For example, in the compositions of Eugene Jaceldo of East Babylon Symphony, based in Austin, Texas, the collision of diverse cultural conventions is driven by Philippine traditional instruments often providing the rhythmic framework in and through which the different cultures intermingle. (Contact East Babylon Symphony at email@example.com.)
In the films of the Eclarinal brothers, Rommel and Oliver, Philippine cultural imagery abounds. In "Joe In Ecuador", a recent work written and directed by Rommel and shot by Oliver in Houston, Texas, I play the character of Heavy, a Filipino tough guy with a strong Tagalog accent going about trying to find the loser who stole my money. In one scene, I am on the cell
phone discussing the balikbayan box and its contents which I have just sent to family back in the Philippines. I also use a lot of Tagalog profanity. (Contact Rommel Eclarinal at firstname.lastname@example.org and Oliver Eclarinal at email@example.com.)
From kayumanggi's November 1999 cyber-release:
Swee Sekhon of Berlin, Germany sent Kokoy this question: How do you manage to combine your teaching job and your music?
Kokoy: Interesting question. I've been a teacher for a total of 12 years now, and for ten of those years, I've also been a musician. In retrospect, it has not been easy, and the experience has honed my skills in time management. I've had to plan way in advance, at least a couple of months.
But really, planning is the only part that has proven to be difficult, as I consider my teaching and my music to be components of the same movement. As a human being, my mission is to increase cross-cultural understanding and in so doing, I hope to contribute to the development of a more compassionate

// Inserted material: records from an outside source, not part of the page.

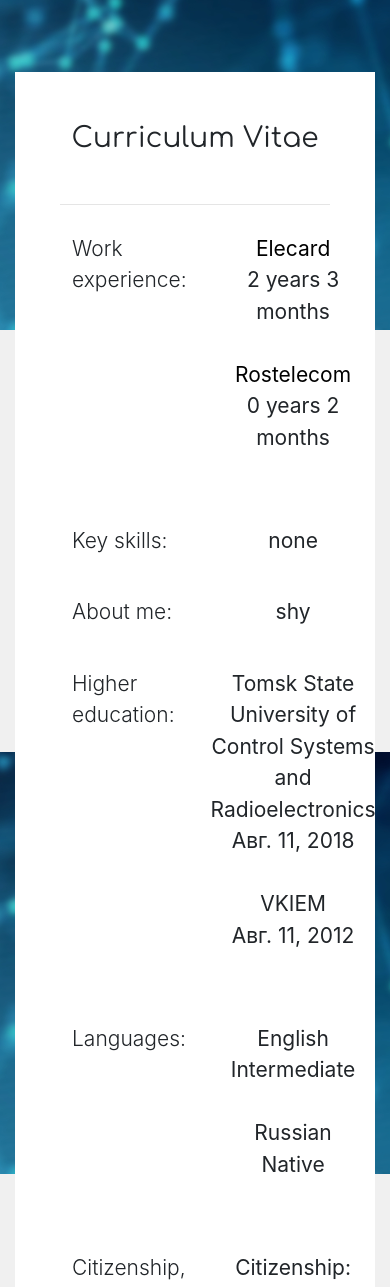
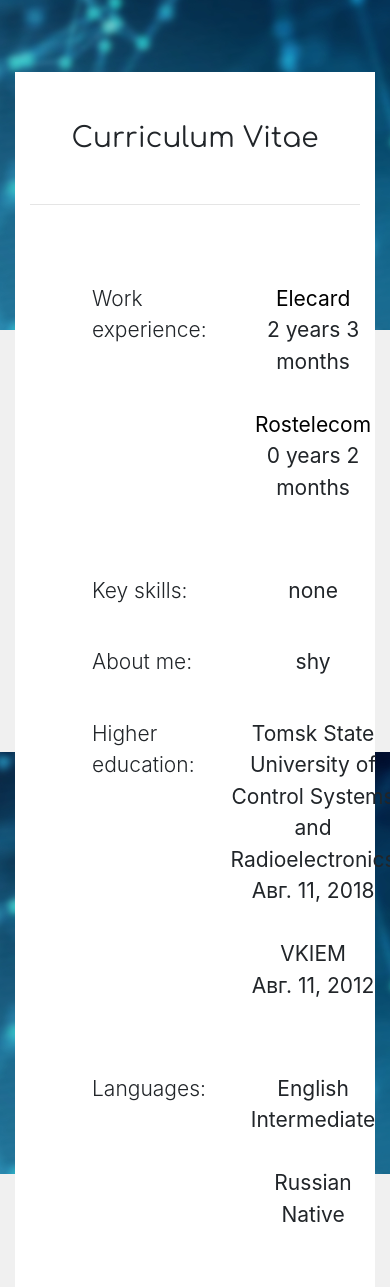
Before and after one commit to AnatolyFeteleu/cv_app, a Django app: page /cv/ in a window 390 px wide; the page is wider, and only the part inside the window is pictured. Shown: the part 92-1379 px from the top of that part. Run offline with Django 3.2, Linux system fonts and the light colour scheme; data comes from the database, SQL or seed files in the repository; style sheets or scripts are compiled from the project's sources; some libraries are stand-ins or nearby versions.

Commit message:
Repair resume page. Fix fro mobile devices (pt. 2)

```diff
--- a/landing_page/templates/landing_page/resume/cv.html
+++ b/landing_page/templates/landing_page/resume/cv.html
@@ -2,15 +2,15 @@
 {% load svg %}
 
 {% block content %}
-<div class="container">
+<div class="row">
     <div class="col-md-12 cv-head" style="display: inline-block; width: 100%; height: 100%; padding-top: 50px; margin: auto; text-align: center;">
         <h3 class="font-weight-light">Curriculum Vitae</h3>
         <br>
         <hr>
     </div>
     <div class="col-md-12 cv-headings">
-        <div id="cv-table" class="table-responsible">
-            <table class="table table-borderless">
+        <div id="cv-table" class="table-responsible-sm">
+            <table class="table table-borderless" style="display: block; padding: 50px;">
                 <tbody>
                     <tr>
                         <td class="font-weight-light"><p>Work experience:</p></td>
```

society. Teaching is one of the tools with which I work towards this goal. Music is another, and indeed so are my writing and soccer coaching. The vision is the same; the only things that vary are the medium and the audience.
Kayumanggi, a Houston band with a Philippine-centric rock sound, is a manifestation of the search for Filipino cultural identity. Their e.p. "nagsilipat ang lahat sa Amerika" ("everyone has moved to America") on compact disc presents Philippine traditional instrumentation in the context of a diverse
multicultural world with a modern Pinoy rock format in five compositions and two spoken word pieces, all original and in Tagalog (English translations provided with c.d.).
As members of the Presidents of Crucial World Rhythms, Filipino musicians Ted Jaceldo, Oliver Eclarinal and Kokoy Severino helped to spearhead the world beat movement in Texas from 1988 to 1993, taking their message through the southwestern United States and as far north as Michigan. Born in the Philippines, Ted, Oliver and Kokoy emigrated to the United States traversing diverse paths. Through meditation upon their own artistic identities, they have rediscovered their culture of origin at its heart, the diversity of their global home enriching their musical expression.
Kayumanggi's lyrics address issues crucial in this search for a Filipino identity, such as the painful longing for the homeland, the political violence that permeates Philippine society, and the enigma of nationalism. Inserted among the tracks are several candid recordings Kokoy made of sounds in his surroundings while travelling around Manila and the Philippine countryside in
1996 to accompany the visual imagery of some of the photographs he took there.
There will be a record release party for kayumanggi's "nagsilipat ang lahat sa Amerika" on January 29, 2000 at Magnolia Park Design Studio, 719 E. 11th Street in the Heights. Call (713) 861-2330 for information.